Given the moisture profile, this is a wet snow event for the mountains. Snow to water ratios are roughly 6-7:1. Expect it to be sticky, slushy, and difficult to move. This is heart attack snow here. Take your time shoveling.
For the coast, a general ¾-1½" of rain is expected, with locally higher amounts which could exceed 2". There is potential for basement flooding for those that are prone to it. Urban street flooding due to run off from snow melt is also a concern for interior areas of the coastal plain that have a snowpack. Expect reduced visibility from heavy downpours, along with areas of fog. Ponding on roadways could cause potential for hydroplane conditions on the speedier roads.
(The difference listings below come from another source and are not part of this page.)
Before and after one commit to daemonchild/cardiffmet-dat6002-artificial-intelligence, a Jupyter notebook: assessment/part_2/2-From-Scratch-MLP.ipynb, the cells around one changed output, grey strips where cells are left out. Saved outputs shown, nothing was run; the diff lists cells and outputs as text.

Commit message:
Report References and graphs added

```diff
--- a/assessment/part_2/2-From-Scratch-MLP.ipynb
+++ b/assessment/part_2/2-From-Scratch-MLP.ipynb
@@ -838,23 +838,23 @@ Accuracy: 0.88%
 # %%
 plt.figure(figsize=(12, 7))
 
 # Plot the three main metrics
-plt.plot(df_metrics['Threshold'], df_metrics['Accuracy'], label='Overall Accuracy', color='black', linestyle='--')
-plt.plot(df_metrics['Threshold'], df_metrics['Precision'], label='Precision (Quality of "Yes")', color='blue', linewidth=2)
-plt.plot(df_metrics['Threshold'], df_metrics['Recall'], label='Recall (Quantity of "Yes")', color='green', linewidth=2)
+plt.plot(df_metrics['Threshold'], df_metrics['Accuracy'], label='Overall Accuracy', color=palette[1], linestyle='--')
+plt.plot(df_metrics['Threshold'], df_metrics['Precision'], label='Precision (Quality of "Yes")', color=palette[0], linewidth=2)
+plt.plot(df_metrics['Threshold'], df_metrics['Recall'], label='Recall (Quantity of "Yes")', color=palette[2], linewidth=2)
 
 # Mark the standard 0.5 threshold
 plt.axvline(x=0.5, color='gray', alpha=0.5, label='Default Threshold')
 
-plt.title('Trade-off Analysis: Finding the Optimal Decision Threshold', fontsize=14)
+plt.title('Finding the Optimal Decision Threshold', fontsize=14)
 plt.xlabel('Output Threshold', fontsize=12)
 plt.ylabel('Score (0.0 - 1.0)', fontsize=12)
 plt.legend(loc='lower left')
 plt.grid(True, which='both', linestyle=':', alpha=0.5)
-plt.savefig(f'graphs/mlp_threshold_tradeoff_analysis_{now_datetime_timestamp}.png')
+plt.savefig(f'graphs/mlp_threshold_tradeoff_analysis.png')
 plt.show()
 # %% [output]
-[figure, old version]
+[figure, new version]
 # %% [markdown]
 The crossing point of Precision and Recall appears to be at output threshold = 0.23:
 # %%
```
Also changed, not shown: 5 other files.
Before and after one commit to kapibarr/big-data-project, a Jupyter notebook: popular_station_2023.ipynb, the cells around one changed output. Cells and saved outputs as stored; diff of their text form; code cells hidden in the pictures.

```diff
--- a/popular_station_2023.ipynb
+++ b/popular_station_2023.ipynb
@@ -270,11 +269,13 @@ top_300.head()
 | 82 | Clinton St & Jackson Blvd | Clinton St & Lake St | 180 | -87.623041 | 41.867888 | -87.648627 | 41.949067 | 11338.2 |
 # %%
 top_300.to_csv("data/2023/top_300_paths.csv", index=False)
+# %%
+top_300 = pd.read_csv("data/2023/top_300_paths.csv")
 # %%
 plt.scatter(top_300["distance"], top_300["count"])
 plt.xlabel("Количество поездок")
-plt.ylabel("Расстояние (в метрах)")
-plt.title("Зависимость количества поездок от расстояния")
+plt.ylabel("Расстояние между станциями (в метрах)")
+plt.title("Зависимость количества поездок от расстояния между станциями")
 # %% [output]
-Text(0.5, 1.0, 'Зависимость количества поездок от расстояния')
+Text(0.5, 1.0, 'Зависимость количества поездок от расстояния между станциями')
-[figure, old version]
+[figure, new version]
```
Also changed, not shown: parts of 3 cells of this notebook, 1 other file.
There is the potential for a couple claps of thunder, maybe thundersnow for the mountains given the tropical characteristics involved here.
Gusty winds may cause outages
The National Weather Service has upgraded to high wind warnings for the MidCoast and DownEast shorelines. A strong low level jet along with heavy rain bring both a horizontal and vertical threat. Gusts peak by early afternoon over southwestern areas, MidCoast by late afternoon, and early evening DownEast. Wind gusts drop fairly quickly as the storm tracks northeast.
Expect breezy conditions to continue Sunday and Monday.
While the wind may not be as strong over the interior as it potentially appears for the coast, with areas of wet snow, it won't take a whole lot of wind to cause power outages. Folks seeing snow that sticks need to be prepared to lose power.
With the wind direction generally from the ESE, this sets up storm surge from the high astronomical tide from the passing new moon. Timing of the afternoon high tide is around 1 PM. Expect the likelihood of splash-over, minor flooding in the prone areas, along with minor beach erosion from 11 AM through 3 PM.
During high winds, trees can become dangerous objects. Stay safe by avoiding exterior rooms and windows, and by staying off the road. Prevent damage to your property by trimming loose branches and parking away from trees. weather.gov/safety/wind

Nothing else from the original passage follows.